Community Environmental Legal Defense Fund
"We believe that we are in the midst of an escalating ecological crisis, and that the crisis is the result of decisions made by a relatively few people who run corporations and government. We believe that sustainability will never be achieved by leaving those decisions in the hands of a few – both because of their belief in limitless economic production and because their decisions are made at a distance from the communities experiencing the impact of those decisions. Therefore, we believe that to attain sustainability, a right to local self-government must be asserted that places decisions affecting communities in the hands of those closest to the impacts. That right to local self-government must enable communities to reject unsustainable economic and environmental policies set by state and federal governments, and must enable communities to construct legal frameworks for charting a future towards sustainable energy production, sustainable land development, and sustainable water use, among others. In doing so, communities must challenge and overturn legal doctrines that have been concocted to eliminate their right to self-government, including the doctrines of corporate constitutional rights, preemption, and limitations on local legislative authority. Inseparable from the right to local self government - and its sole limitation - are the rights of human and natural communities; they are the implicit and enumerated premises on which local self government must be built." (http://celdf.org/section.php?id=220)
2. Rose Aguilar:
" Through his work with the Community Environmental Legal Defense Fund (CELDF) and the Daniel Pennock Democracy School, Linzey and others are helping communities across the country learn how laws actually work and organize effective responses to corporations exploiting water, air, resources and land.
The Daniel Pennock Democracy School is named in honor of Danny Pennock, a 17-year-old from Berks County, Pennsylvania, who died of sludge poisoning on April 1, 1995.
The School "examines the way the US Constitution was written, how it was anchored in an English structure of law, and how the Supreme Court has slowly interpreted it to enshrine the rights of corporations into settled law. The school explores a number of those judicial interpretations, which have led to the Bill of Rights protecting corporations from everyday citizens."
It also encourages participants to reframe the issues they are dealing with, so that, instead of fighting against something, they are fighting for something and creating a vision of the community in which they want to live.
Patty Norton from Peaceful Valley, Washington, told Linzey, "It' hard to change the conversation from "what can we get" to "what do we want?" We've been so beaten down, we were only focused on what little concessions we could get. Democracy School helps you change that conversation."
When the sessions are complete, the CELDF helps participants draft local laws aimed at achieving their goals for their communities and works with community leaders to adopt them.
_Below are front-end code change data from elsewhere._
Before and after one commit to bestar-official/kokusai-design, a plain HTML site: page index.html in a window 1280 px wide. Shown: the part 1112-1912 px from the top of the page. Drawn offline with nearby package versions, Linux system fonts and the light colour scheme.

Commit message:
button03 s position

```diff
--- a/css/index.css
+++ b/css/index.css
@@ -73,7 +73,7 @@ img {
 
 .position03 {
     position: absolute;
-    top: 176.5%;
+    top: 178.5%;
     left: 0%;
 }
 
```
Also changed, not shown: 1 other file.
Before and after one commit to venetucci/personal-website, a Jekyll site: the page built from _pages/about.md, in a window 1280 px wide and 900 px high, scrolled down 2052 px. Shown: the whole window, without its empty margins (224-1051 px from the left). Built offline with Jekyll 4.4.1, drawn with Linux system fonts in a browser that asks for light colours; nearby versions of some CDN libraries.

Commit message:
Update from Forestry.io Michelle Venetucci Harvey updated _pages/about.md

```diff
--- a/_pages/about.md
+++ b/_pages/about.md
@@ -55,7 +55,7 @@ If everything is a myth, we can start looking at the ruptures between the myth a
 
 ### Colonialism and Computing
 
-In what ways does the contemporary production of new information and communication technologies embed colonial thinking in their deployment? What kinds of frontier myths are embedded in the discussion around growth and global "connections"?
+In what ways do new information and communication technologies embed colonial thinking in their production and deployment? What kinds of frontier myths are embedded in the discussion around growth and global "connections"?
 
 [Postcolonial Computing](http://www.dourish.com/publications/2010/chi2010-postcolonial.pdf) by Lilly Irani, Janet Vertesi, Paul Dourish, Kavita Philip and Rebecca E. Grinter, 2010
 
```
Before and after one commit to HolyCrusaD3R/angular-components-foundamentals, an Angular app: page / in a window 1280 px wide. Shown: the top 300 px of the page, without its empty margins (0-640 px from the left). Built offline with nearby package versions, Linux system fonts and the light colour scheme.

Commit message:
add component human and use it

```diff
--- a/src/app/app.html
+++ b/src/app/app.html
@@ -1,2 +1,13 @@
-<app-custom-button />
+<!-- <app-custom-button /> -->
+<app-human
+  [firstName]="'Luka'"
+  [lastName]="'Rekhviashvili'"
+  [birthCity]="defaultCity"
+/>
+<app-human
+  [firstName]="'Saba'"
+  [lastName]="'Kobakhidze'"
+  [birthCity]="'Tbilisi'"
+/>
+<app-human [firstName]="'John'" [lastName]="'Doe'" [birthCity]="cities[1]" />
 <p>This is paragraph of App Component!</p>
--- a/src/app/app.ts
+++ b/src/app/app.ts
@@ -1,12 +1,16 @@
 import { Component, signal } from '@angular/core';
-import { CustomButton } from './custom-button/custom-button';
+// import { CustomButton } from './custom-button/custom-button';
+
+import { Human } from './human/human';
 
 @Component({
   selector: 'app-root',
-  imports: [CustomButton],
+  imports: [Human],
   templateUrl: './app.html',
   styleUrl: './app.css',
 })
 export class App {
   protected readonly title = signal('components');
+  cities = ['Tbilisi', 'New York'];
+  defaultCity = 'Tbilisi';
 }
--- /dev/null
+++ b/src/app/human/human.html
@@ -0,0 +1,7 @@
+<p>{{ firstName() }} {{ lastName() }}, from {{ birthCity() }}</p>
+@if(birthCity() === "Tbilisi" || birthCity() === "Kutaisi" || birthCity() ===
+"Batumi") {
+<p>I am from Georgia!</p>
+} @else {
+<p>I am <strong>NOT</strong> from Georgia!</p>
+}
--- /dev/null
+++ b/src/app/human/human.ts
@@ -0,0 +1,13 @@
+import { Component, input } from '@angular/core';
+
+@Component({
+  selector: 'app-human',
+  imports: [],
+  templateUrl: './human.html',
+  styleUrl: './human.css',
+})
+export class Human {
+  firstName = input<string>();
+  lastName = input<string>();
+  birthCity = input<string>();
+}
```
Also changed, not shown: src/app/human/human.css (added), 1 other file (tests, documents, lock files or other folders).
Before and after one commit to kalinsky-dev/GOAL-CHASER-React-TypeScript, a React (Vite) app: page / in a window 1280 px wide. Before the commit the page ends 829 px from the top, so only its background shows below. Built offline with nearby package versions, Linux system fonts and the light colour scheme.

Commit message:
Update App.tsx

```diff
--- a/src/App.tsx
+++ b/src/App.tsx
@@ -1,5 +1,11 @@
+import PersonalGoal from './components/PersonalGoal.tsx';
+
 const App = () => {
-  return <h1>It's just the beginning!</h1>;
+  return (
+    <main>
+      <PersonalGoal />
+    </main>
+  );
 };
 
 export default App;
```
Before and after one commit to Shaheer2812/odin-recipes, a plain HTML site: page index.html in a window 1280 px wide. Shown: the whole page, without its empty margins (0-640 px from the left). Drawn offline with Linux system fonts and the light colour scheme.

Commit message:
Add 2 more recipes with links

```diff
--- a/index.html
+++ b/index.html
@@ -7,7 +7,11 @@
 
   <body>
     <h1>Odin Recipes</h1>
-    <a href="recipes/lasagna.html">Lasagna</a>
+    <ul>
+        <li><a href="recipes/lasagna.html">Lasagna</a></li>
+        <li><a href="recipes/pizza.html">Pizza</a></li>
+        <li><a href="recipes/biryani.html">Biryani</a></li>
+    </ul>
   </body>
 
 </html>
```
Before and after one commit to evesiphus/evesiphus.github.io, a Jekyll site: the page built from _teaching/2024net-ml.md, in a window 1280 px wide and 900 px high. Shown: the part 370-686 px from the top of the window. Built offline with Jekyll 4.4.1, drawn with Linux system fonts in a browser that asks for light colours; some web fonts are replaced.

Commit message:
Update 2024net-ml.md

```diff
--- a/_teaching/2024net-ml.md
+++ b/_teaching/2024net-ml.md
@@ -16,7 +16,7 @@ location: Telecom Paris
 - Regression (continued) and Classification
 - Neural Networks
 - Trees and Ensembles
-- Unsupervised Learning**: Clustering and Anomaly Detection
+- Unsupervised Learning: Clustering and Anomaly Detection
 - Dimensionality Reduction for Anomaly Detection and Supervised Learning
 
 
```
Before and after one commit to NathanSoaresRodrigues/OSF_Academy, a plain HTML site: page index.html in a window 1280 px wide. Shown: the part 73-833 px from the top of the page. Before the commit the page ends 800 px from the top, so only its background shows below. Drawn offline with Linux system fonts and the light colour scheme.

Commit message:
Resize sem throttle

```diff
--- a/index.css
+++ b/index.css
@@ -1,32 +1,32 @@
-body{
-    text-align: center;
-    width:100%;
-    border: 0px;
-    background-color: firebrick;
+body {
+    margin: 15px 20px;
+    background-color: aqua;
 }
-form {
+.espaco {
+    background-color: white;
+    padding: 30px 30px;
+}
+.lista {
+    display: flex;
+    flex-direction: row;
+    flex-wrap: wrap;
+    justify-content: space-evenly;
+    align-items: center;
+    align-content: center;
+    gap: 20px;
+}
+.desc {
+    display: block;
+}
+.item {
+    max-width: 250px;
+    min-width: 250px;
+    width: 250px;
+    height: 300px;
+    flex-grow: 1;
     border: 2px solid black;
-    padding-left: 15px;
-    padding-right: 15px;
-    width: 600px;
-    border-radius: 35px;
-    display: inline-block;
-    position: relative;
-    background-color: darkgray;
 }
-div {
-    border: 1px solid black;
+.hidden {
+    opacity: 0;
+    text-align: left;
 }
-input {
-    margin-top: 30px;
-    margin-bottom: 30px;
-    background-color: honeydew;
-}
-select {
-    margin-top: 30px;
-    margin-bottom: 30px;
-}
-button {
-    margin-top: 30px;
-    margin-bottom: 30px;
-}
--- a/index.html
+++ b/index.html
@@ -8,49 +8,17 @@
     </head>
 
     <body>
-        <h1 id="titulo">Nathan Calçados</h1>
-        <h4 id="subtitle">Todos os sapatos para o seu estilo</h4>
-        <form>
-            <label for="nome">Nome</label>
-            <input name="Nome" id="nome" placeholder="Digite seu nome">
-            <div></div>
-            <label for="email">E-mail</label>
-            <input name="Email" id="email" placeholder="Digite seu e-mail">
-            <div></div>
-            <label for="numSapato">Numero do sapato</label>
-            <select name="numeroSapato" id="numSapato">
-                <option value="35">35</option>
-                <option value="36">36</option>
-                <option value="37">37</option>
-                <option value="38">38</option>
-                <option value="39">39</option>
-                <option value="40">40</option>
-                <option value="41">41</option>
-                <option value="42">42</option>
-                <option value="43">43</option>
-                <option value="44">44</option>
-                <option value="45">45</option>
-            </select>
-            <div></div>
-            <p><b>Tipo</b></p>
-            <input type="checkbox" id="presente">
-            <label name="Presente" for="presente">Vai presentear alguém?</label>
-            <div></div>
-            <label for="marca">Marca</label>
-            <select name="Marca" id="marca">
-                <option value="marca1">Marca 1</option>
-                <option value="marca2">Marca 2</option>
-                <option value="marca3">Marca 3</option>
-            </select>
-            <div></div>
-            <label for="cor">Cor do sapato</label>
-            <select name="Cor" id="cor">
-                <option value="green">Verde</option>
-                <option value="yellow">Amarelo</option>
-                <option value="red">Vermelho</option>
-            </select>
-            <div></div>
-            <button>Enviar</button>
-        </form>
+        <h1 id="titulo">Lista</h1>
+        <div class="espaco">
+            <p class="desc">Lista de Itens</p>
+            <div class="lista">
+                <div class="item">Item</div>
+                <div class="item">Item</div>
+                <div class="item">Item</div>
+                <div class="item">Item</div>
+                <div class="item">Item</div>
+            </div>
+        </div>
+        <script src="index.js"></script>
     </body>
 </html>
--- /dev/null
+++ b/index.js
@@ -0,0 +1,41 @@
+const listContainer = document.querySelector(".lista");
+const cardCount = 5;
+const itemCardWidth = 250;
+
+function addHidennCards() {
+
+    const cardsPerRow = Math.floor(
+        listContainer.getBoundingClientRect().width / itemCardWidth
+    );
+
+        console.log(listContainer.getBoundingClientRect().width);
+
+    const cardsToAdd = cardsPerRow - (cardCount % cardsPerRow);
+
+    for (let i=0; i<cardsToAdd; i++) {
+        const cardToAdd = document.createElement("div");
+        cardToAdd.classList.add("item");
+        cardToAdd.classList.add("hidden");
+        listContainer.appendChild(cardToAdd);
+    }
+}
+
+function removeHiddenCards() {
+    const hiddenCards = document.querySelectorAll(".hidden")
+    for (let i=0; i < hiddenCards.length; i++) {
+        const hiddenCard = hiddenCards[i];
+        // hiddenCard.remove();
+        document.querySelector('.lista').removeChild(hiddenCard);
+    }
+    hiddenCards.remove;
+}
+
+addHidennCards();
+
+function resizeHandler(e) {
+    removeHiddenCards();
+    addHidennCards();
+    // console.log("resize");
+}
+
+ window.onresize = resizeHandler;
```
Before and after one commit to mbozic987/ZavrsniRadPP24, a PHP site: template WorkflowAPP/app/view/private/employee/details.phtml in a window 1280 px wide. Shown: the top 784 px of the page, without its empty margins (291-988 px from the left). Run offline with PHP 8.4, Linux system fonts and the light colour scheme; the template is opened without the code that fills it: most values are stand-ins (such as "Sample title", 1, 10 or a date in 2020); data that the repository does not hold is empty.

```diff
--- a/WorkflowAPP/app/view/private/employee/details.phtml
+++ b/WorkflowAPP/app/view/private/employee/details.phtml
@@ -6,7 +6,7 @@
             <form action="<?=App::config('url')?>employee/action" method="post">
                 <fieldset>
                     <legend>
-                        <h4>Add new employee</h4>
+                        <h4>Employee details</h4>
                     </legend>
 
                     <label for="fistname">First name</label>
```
Over 100 communities across the country have adopted Legal Defense Fund-drafted laws intended to assert local, democratic control directly over corporations. Campbell points out that the citizens are not begging the government to give them more rights; they are manifesting new rights for themselves and their communities through lawmaking at the local level.
Citizens in Santa Monica, California, are working on an ordinance called the Sustainability Bill of Rights, which would declare that Santa Monica residents, natural communities and ecosystems have a right to a healthy environment. Under the ordinance, corporations "shall not have the rights of 'persons' to the extent that such rights interfere" with its components.
Citizens in Mt. Shasta, California, are preparing to vote on an ordinance that would refuse to recognize corporate personhood and ban corporations like Nestle and Coca-Cola from extracting water from the local acquifer.
"Today, it is our communities and natural systems that are treated as property under the law - just as slaves once were - because people living in communities can't control their own futures, and what's in our communities is routinely bought, sold, and traded without a whisker of local control," says Linzey. "In many ways, this work is about walking in the footsteps of those prior movements to transform ourselves from being property under the law to becoming people who harness the power of government to defend and enforce our rights." (http://www.truth-out.org/how-can-communities-defend-themselves-corporate-interests/1327072431)